But the group of MPs says more could still be done to join up that work across government, with departments urged to ensure that they proactively publish data, share it beyond government, and move away from a situation in which they risk duplication by relying mainly on their own datasets.

"There are enormous benefits in prospect for the economy and for people’s lives from making the nation’s core data infrastructure ‘open’," the report says.

"The government’s work in this area has put the UK in a world-leading position. But there is more to do to break down departmental data silos, to bring data together in order to further improve public services, as well as to improve data quality."

The report says the government should work to establish a "right of access" to data currently held by official stats body the Office for National Statistics, and calls for better scrutiny of the quality of the data held by departments.

It adds: "The government should also establish a framework — to be overseen by the Government Digital Service, the Office for National Statistics or another expert body — for auditing the quality of data within government departments amenable for big data applications, and for proactively identifying data sharing opportunities to break departmental data silos."

Improving the quality of the civil service's datasets – as well as the ability to share that information across government – was one of the major themes highlighted at last week's Sprint 16 conference, organised by the GDS.

The central government digital team is currently leading efforts to build more publicly-available, definitive datasets known as "canonical registers", in a bid to replace what are, in many cases, error-prone digital versions of old, paper-based systems.
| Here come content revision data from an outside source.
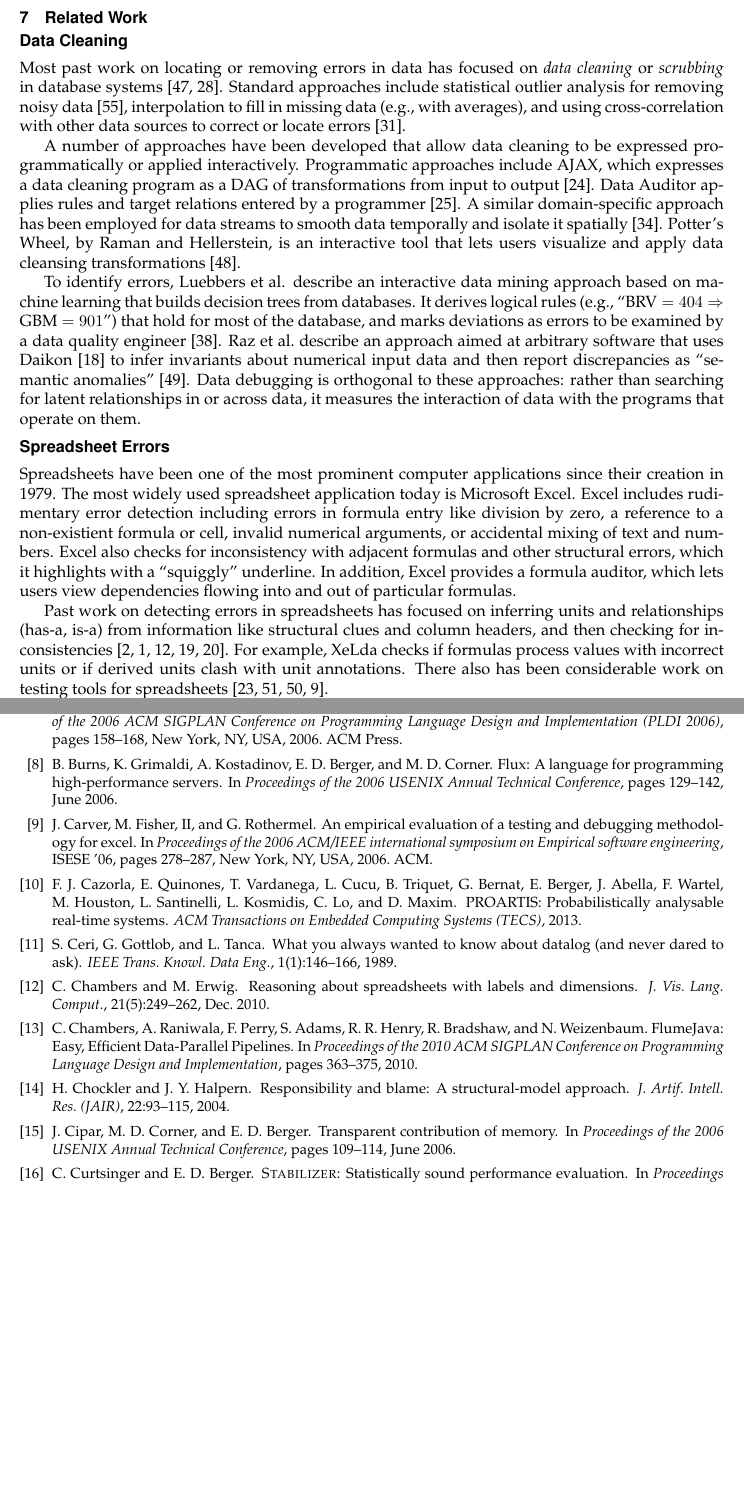
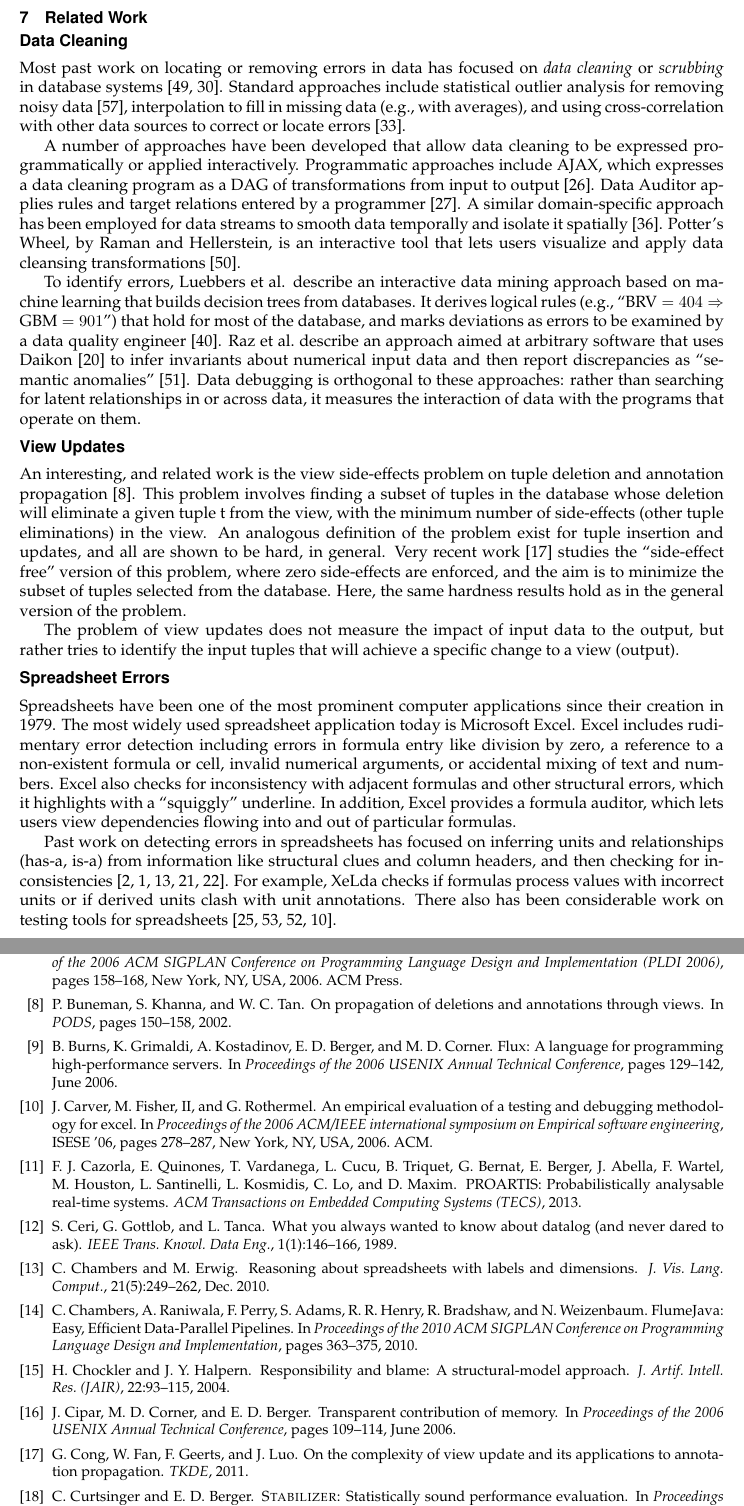
Before and after one commit to plasma-umass/DataDebug, a LaTeX document (NSF-CCF-2012/project.tex, which reads NSF-CCF-2012/related.tex): two parts of pages 16 and 19 of 21, joined at a grey line, cut so that both start at the same text, the shorter picture padded with empty space. Compiled offline with pdfLaTeX.

Commit message:
small edits, and a small addition to related work

```diff
--- a/NSF-CCF-2012/related.tex
+++ b/NSF-CCF-2012/related.tex
@@ -45,6 +45,10 @@ orthogonal to these approaches: rather than searching for latent
 relationships in or across data, it measures the interaction of data with
 the programs that operate on them.
 
+\subsection*{View Updates}
+An interesting, and related work is the view side-effects problem on tuple deletion and annotation propagation~\cite{DBLP:conf/pods/BunemanKT02}. This problem involves finding a subset of tuples in the database whose deletion will eliminate a given tuple t from the view, with the minimum number of side-effects (other tuple eliminations) in the view. An analogous definition of the problem exist for tuple insertion and updates, and all are shown to be hard, in general. Very recent work~\cite{cong2010} studies the ``side-effect free'' version of this problem, where zero side-effects are enforced, and the aim is to minimize the subset of tuples selected from the database. Here, the same hardness results hold as in the general version of the problem.
+
+The problem of view updates does not measure the impact of input data to the output, but rather tries to identify the input tuples that will achieve a specific change to a view (output).
 
 \subsection*{Spreadsheet Errors}
 
@@ -52,7 +56,7 @@ Spreadsheets have been one of the most prominent computer applications
 since their creation in 1979.
  The most widely used spreadsheet application today is Microsoft
 Excel. Excel includes rudimentary error detection including errors in
-formula entry like division by zero, a reference to a non-existient
+formula entry like division by zero, a reference to a non-existent
 formula or cell, invalid numerical arguments, or accidental mixing of
 text and numbers.
 % http://office.microsoft.com/en-us/excel-help/find-and-correct-errors-in-formulas-HP010066255.aspx
```
Also changed, not shown: NSF-CCF-2012/introduction.tex (+1 -1 lines), NSF-CCF-2012/provenance.bib (+0 -1 lines).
"They have to be useful, the one source of information, curated by the experts – that’s the definition of a canonical source of data," the Foreign Office’s digital transformation lead Alison Daniels told delegates.

Her department has just launched the first of Whitehall's open registers, replacing the seven separate lists of countries officially recognised by the UK that previously existed in different parts of government.


Speaking at the same conference, Cabinet Office minister Matt Hancock said he believed the rise of big data presented one of "the biggest revolutions that the world has gone through" since the invention of the printing press.

"Ultimately, the invention of the printing press brought down the cost of the transmission of information from very expensive to relatively cheap," he said.

"And the data transaction technology that’s been invented over the last 30 years has brought down that cost from very cheap to infinitesimally small. The impact of that, I think, we are only in the foothills of understanding.

"It will have a huge impact on society, on the economy, and certainly, more locally, on the way that public services are delivered. And we have to understand both the power of harnessing data for the benefit of citizens, and also the mission critical requirement to hold it securely and to use it responsibly." 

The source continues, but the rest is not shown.